Is your home an investment? Is anyone’s home a good, long-term asset? For a long time, the answer was yes. And real estate is still a good deal for investors, but not the way you might think.
There’s a reason that Americans believed, at least until recently, that their homes have been a solid investment: It was true. Adjusted for inflation, the median value of an American home nearly quadrupled in the years from 1940 to 2000.
It was around the year 2000 that things went crazy. Yale professor Robert Shiller’s data, graphed by The New York Times, is the clearest picture of just how out-of-whack housing got in a very short period of time.
As the Census data also shows, home values took off as millions of American GIs returned from fighting abroad in World War II. Things settled down through the 1950s and ’60s, then we saw two strong booms, first in the 1970s and again in the ’80s.
Each time, Shiller’s index retraced to about 110. (The index benchmark of 100 is set to the year 1890 and inflation-adjusted.) Then, about a decade ago, boom!, straight to the moon — double the benchmark. The current S&P Case-Shiller Home Price data puts the index back to about 2003 levels.
Things seem to be getting better or, at least, not worse. Housing price tracker CoreLogic recently reported that the number of underwater loans, those in negative equity or nearly so, fell to 28.5% of all residential loans in the first quarter of the year, down from 30.1% in the previous quarter.
In effect, 700,000 more borrowers found themselves in houses they could sell for the value of their loans, presuming they could find buyers. Rising home values was the reason, CoreLogic said.

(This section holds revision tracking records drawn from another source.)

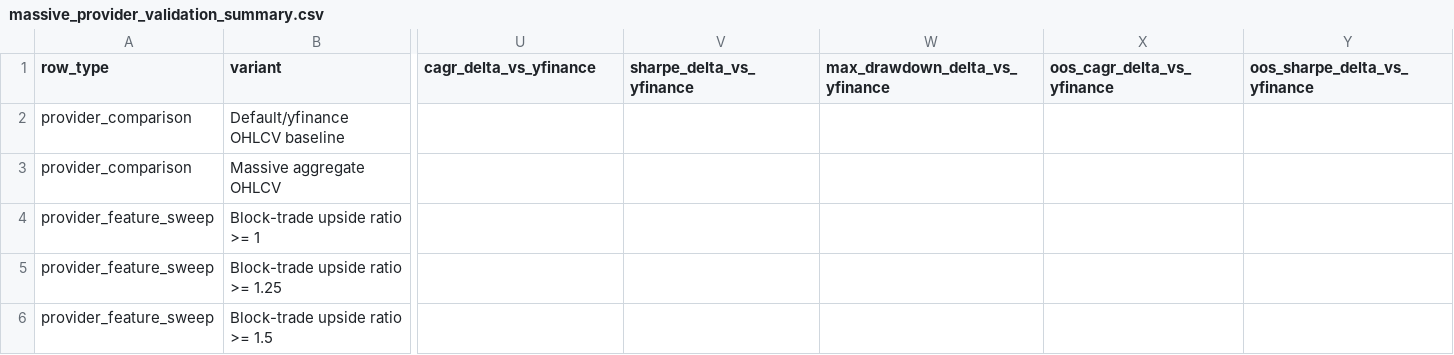
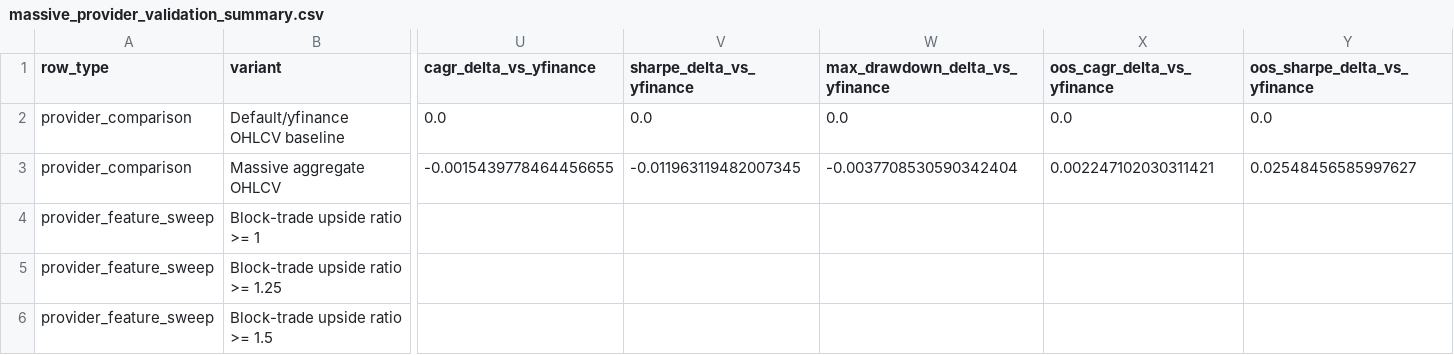
Before and after one commit to meiriohad76-oss/SECTOR_MOMENTUM_AND_ROTATION, a CSV file: docs/massive_provider_validation_summary.csv, drawn as a sheet; only a part is shown, gaps mark what is left out; the diff covers the shown part only; the diff names each change by its address in the sheet, - before the commit and + after, or states it on an @@ line.

```diff
--- a/docs/massive_provider_validation_summary.csv
+++ b/docs/massive_provider_validation_summary.csv
-U2 (cagr_delta_vs_yfinance): (empty)
+U2 (cagr_delta_vs_yfinance): 0.0
-V2 (sharpe_delta_vs_yfinance): (empty)
+V2 (sharpe_delta_vs_yfinance): 0.0
-W2 (max_drawdown_delta_vs_yfinance): (empty)
+W2 (max_drawdown_delta_vs_yfinance): 0.0
-X2 (oos_cagr_delta_vs_yfinance): (empty)
+X2 (oos_cagr_delta_vs_yfinance): 0.0
-Y2 (oos_sharpe_delta_vs_yfinance): (empty)
+Y2 (oos_sharpe_delta_vs_yfinance): 0.0
-U3 (cagr_delta_vs_yfinance): (empty)
+U3 (cagr_delta_vs_yfinance): -0.0015439778464456655
-V3 (sharpe_delta_vs_yfinance): (empty)
+V3 (sharpe_delta_vs_yfinance): -0.011963119482007345
-W3 (max_drawdown_delta_vs_yfinance): (empty)
+W3 (max_drawdown_delta_vs_yfinance): -0.0037708530590342404
-X3 (oos_cagr_delta_vs_yfinance): (empty)
+X3 (oos_cagr_delta_vs_yfinance): 0.002247102030311421
-Y3 (oos_sharpe_delta_vs_yfinance): (empty)
+Y3 (oos_sharpe_delta_vs_yfinance): 0.02548456585997627
```
Also changed, not shown: 20 edited cells elsewhere in this file, 3 other files.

According to Mark Fleming, chief economist for the group:
In the first quarter of 2012, rebounding home prices, a healthier balance of real estate supply and demand, and a slowing share of distressed sales activity helped to reduce the negative equity share. This is a meaningful improvement that is driven by quickly improving outlooks in some of the hardest hit markets. While the overall stagnating economic recovery will likely slow housing market recovery in the second half of this year, reducing the number of underwater households is an important step toward reducing future mortgage default risk.
The salient point is not that real estate is “back” as an investment. It never really went away. The Dow Jones Equity All REIT Index is up 9.4% over the past 12 months. Take that out to five years and the return is flat but still positive. Over 10 years, the return comes to nearly 85%. The iShares Dow Jones US Real Estate (IYR) ETF, which tracks the index, reports comparable results. (The five-year mark is negative, but the fund offers a dividend yield, currently at 3.4%.)
Importantly, ETFs such as the one offered by iShares buy far more than home loans. If you own the fund, you hold companies that own shopping centers, apartment buildings, office buildings, medical facilities, hotels, warehouses, storage units, even cellular phone towers.
The bottom line is that your home is not your “real estate” allocation. Real estate is, in fact, owning a globally diversified portfolio of properties. Your single home in a particular neighborhood is the polar opposite of diversification. Is your home an investment? No, it’s a roof over your head which, purchased wisely, can be a great way spread the cost of shelter over many years while taking tax breaks and generally enjoying life. Nothing more, nothing less.
Thousands of other people’s homes, the stores in which they shop, their offices and apartment buildings? Yes, those can be decent investments, all things considered.